Helen had help (us) and the donation of services due to the charitable cause that is receiving all the proceeds from her book. You probably won’t. But you can do this indie publishing thing, too. It doesn’t have to be hard or even very expensive. If your dream is to see your book in print and allow others the opportunity to choose whether to buy it, you can get it from “once upon a time” to “buy now” spending as little as $250 for a good cover, 1-2 cents per word on a copy edit, and a few hundred dollars on formatting — less if you barter for some of the services. Crowdfunding is also an option to explore. Although I haven’t tried it, a friend of mine raised a few thousand to shoot a documentary using Indiegogo. If you chose the simplicity of the Amazon et al route, the steps are easy too.
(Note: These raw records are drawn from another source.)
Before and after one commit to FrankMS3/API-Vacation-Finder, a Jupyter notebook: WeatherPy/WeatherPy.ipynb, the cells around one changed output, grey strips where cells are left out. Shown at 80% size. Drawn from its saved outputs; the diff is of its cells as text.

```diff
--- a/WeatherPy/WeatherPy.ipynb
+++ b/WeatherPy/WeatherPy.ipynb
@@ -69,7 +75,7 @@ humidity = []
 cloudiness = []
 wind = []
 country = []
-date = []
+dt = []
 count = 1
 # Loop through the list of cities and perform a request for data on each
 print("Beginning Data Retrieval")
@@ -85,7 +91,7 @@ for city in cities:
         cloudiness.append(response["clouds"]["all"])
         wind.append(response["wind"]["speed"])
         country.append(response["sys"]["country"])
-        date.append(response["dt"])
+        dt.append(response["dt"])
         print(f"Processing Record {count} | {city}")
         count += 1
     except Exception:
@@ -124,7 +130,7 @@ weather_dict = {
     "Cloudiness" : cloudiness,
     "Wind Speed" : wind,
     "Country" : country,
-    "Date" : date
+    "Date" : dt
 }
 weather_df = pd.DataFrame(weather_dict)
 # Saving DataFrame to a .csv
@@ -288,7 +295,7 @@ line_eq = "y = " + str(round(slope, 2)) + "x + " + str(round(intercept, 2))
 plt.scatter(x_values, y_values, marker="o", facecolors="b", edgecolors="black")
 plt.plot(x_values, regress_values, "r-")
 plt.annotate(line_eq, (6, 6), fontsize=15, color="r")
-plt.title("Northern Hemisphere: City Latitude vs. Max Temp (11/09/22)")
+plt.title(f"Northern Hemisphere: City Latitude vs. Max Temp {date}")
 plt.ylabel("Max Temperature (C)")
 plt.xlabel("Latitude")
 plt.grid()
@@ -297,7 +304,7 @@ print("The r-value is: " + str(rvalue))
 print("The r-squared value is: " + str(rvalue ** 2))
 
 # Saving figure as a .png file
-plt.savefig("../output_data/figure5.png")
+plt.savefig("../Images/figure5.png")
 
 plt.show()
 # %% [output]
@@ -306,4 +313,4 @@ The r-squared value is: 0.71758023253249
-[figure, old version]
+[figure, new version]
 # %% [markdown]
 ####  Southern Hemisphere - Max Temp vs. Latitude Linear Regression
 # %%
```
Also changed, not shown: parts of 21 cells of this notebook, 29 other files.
Or you can turn it over to someone and pay for their help in procuring these services for you (add in another few hundred dollars or a royalty share). If you decide you want to promote your book, the best promotion — you and your friends and family — costs nothing at all.

Yes, you can get much more strategic and spend money on promotion (I do: blog tour, publicist, book tour, etc.), but if your goals are modest, you can fulfill your dreams much more easily than you ever imagined.

While you wrestle with this information, might I suggest you go check out My Dream of Freedom, on Amazon, and leaving a review after you read it? 😉

And if you’re in Houston August 28th, come to my workshop on how to indie publish, soup to nuts. It’s called “What kind of loser indie publishes, and how can I be one too?” Watch for more information about my workshops soon, here, and for a book of the same name by moi to be released in August 2013.

If you want me to do a workshop for your group via Skype or when I’m in your town on my book tour this summer of 2013, let me know. I speak on this and a variety of other topics. You can reach me at [email protected], and keep reading SkipJack’s indie publishing blog for tips.

Good luck, y’all!


Pamela Fagan Hutchins is an employment attorney and workplace investigator by day who writes award-winning and bestselling mysterious women’s fiction (Saving Grace) and humorous nonfiction (How to Screw Up Your Kids) by night. She is passionate about great writing and smart author-preneurship. She also leaps medium-tall buildings in a single bound, if she gets a good running start.